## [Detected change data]
#####
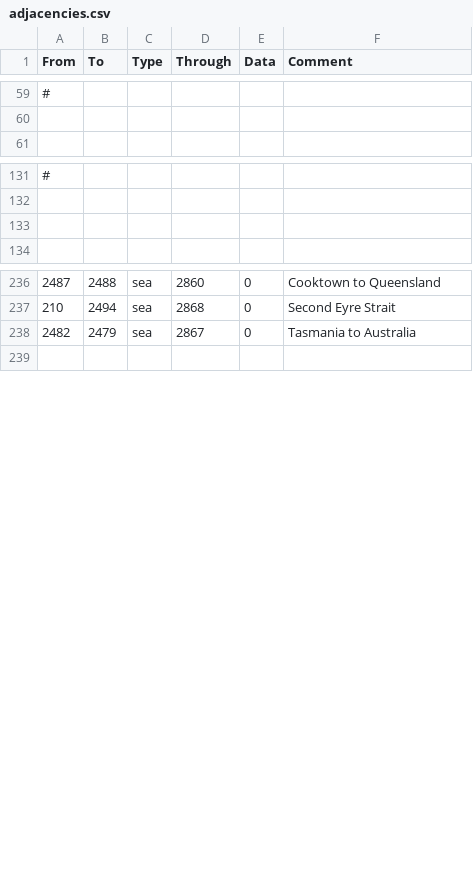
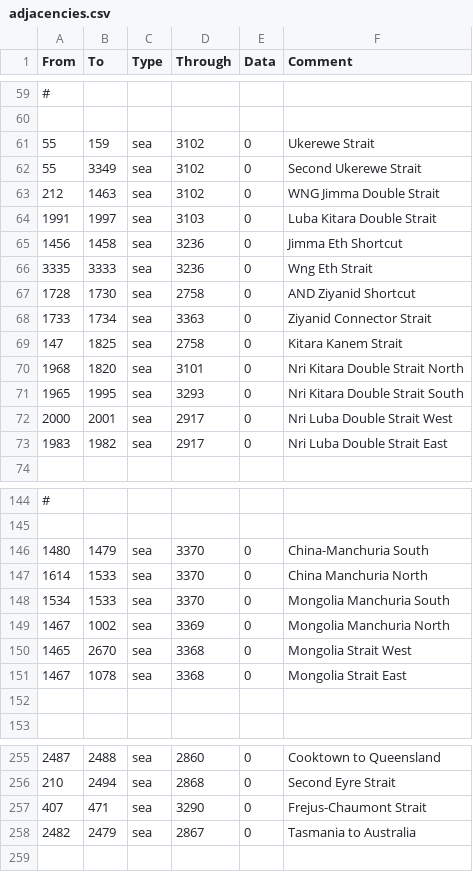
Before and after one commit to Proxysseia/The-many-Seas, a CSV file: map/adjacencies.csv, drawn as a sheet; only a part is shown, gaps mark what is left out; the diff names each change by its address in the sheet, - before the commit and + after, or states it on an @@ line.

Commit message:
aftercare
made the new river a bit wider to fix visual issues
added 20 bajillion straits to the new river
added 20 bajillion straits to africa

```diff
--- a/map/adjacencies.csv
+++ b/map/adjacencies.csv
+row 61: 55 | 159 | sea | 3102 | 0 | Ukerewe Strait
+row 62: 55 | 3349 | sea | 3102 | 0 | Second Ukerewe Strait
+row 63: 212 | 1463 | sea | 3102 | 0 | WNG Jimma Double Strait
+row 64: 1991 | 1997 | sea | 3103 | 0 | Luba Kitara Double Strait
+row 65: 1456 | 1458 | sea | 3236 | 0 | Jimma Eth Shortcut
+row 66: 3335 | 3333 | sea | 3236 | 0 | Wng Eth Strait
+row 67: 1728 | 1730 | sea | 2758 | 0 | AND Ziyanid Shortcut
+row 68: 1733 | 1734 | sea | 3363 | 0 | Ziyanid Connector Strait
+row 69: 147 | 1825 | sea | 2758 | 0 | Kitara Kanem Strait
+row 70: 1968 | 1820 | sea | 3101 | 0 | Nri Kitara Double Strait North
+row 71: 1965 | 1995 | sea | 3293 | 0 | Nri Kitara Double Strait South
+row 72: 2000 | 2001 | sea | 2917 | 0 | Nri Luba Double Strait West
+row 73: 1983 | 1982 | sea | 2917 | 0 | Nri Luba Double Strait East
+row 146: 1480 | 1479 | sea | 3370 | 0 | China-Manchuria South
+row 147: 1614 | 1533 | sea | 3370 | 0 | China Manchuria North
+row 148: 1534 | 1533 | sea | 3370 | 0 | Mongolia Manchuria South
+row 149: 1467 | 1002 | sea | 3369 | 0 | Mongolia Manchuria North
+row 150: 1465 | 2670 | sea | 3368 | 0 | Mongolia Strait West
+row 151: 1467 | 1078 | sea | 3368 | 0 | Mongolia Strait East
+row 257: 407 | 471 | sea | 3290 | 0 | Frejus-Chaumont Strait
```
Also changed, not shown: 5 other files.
#####
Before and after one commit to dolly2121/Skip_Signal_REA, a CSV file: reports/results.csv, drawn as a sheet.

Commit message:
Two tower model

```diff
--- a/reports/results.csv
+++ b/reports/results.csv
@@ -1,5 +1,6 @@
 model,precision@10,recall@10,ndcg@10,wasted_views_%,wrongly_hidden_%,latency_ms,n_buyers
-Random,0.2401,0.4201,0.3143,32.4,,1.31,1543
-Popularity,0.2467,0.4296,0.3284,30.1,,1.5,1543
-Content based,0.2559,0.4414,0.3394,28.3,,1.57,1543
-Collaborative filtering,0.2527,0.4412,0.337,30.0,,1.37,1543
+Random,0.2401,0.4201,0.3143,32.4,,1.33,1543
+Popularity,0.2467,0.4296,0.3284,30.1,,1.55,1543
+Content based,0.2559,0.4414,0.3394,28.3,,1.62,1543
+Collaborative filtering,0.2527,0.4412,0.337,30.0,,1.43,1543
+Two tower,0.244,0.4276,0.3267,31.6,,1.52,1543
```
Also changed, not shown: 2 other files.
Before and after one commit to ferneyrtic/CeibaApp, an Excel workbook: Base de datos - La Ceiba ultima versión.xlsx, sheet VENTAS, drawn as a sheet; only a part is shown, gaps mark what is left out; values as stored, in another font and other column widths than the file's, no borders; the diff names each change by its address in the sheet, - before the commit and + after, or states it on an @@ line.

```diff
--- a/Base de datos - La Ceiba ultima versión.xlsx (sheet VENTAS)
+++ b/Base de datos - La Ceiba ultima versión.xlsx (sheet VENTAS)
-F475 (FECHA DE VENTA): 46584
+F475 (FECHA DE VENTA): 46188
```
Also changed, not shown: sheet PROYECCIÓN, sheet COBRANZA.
#####
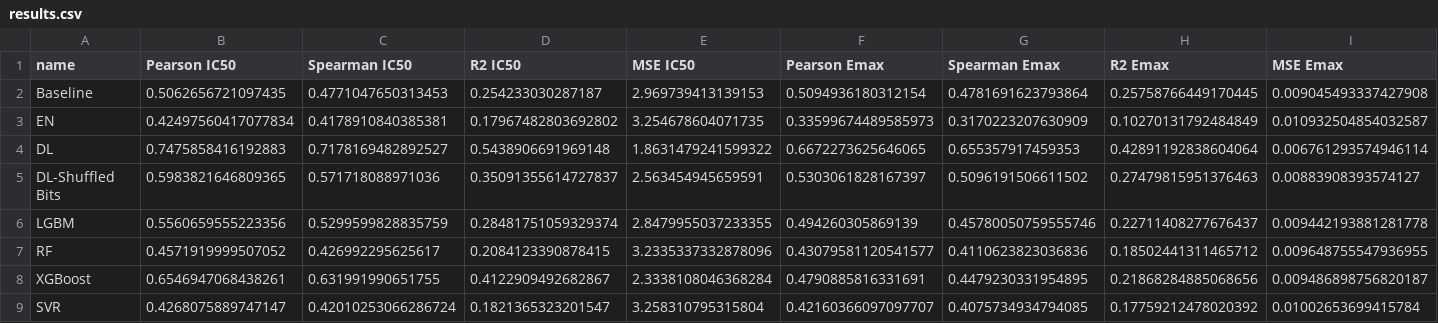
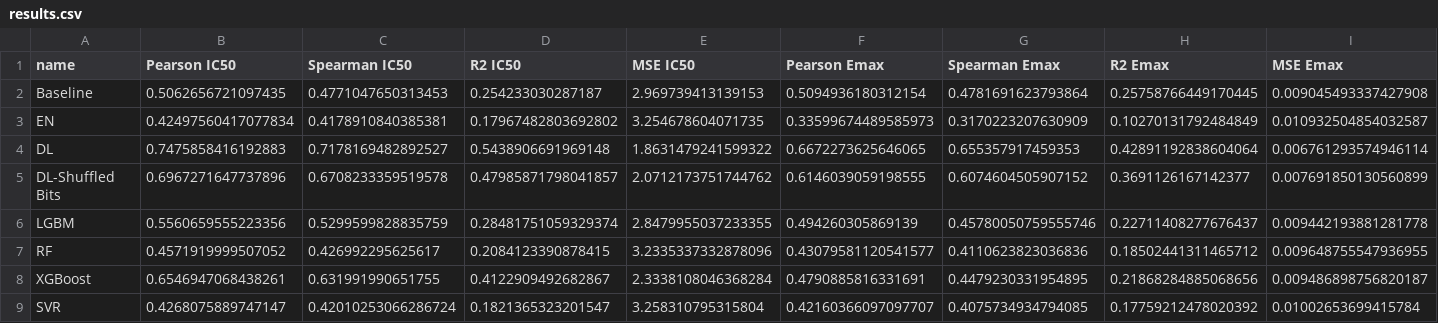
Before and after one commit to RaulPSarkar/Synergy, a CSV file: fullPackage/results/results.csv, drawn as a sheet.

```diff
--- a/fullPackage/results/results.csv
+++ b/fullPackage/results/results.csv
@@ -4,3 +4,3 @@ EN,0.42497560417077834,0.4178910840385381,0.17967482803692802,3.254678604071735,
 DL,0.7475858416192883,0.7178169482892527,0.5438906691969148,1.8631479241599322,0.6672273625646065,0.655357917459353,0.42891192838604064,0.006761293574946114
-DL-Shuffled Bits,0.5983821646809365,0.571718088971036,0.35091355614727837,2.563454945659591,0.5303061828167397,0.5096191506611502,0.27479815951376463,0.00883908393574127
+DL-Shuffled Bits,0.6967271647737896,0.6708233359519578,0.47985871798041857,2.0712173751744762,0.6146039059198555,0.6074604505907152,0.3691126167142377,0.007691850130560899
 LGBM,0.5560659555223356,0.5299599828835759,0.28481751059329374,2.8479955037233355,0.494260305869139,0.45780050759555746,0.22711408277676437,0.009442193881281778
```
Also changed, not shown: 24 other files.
#####
## [TASK STATEMENT]
With "other" as the search word, count the matching lines in the records and give the number alone.

## [ANSWER FOR THIS EXERCISE]
4